_EXERCISE INSTRUCTIONS_
Where a line holds the word "Ellipsoidal", copy it from the records.

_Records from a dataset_
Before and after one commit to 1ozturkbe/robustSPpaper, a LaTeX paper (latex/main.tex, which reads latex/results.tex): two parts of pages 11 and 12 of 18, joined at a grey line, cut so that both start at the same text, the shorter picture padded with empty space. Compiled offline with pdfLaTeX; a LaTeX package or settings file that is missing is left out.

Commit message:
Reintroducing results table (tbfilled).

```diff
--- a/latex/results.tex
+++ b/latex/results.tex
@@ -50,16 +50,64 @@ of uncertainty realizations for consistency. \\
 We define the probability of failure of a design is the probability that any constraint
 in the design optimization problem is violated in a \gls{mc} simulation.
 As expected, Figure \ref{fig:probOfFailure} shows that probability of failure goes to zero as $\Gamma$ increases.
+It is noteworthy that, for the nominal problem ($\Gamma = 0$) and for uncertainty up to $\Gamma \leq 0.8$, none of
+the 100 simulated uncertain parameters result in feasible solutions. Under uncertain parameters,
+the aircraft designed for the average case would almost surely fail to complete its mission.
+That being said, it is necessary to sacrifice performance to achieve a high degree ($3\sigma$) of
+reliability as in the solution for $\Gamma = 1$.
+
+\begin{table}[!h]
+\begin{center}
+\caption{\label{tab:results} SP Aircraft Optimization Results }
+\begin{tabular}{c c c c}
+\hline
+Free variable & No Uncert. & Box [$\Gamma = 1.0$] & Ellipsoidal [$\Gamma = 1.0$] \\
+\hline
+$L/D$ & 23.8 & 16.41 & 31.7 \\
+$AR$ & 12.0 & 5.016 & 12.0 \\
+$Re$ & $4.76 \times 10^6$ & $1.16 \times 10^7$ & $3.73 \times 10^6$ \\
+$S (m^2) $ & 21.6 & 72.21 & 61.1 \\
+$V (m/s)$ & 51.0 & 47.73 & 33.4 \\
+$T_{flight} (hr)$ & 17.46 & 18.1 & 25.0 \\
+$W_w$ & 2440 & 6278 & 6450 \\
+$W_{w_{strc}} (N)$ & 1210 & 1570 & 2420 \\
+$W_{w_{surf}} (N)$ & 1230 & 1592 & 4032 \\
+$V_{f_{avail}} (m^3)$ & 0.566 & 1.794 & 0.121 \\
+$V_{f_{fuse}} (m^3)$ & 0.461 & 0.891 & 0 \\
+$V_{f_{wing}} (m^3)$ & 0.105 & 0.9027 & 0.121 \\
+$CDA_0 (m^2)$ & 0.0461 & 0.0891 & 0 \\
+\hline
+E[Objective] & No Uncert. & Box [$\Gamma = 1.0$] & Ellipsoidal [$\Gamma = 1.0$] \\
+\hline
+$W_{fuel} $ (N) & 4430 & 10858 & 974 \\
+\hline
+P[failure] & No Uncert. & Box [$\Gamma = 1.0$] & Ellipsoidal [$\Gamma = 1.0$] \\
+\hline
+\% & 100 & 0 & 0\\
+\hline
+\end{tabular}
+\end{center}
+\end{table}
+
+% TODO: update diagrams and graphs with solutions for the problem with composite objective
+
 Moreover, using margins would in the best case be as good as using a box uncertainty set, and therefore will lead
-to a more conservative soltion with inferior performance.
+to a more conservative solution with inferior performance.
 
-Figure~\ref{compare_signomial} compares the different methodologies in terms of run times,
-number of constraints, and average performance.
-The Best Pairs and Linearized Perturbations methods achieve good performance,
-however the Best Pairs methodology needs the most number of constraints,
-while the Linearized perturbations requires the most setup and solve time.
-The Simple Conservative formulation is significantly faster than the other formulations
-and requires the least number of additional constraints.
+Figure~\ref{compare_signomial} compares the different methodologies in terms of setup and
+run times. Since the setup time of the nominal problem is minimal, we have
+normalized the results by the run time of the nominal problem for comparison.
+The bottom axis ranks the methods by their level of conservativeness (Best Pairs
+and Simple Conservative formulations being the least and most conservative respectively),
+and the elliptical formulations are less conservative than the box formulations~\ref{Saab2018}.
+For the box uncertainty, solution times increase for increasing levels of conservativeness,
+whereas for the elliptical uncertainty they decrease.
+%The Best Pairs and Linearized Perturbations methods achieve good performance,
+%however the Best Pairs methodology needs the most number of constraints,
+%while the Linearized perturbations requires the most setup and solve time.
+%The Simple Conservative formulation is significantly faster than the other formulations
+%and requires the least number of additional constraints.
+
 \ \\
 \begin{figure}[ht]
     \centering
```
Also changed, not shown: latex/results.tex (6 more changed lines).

_WRITTEN SOLUTION_
+Free variable & No Uncert. & Box [$\Gamma = 1.0$] & Ellipsoidal [$\Gamma = 1.0$] \\
+E[Objective] & No Uncert. & Box [$\Gamma = 1.0$] & Ellipsoidal [$\Gamma = 1.0$] \\
+P[failure] & No Uncert. & Box [$\Gamma = 1.0$] & Ellipsoidal [$\Gamma = 1.0$] \\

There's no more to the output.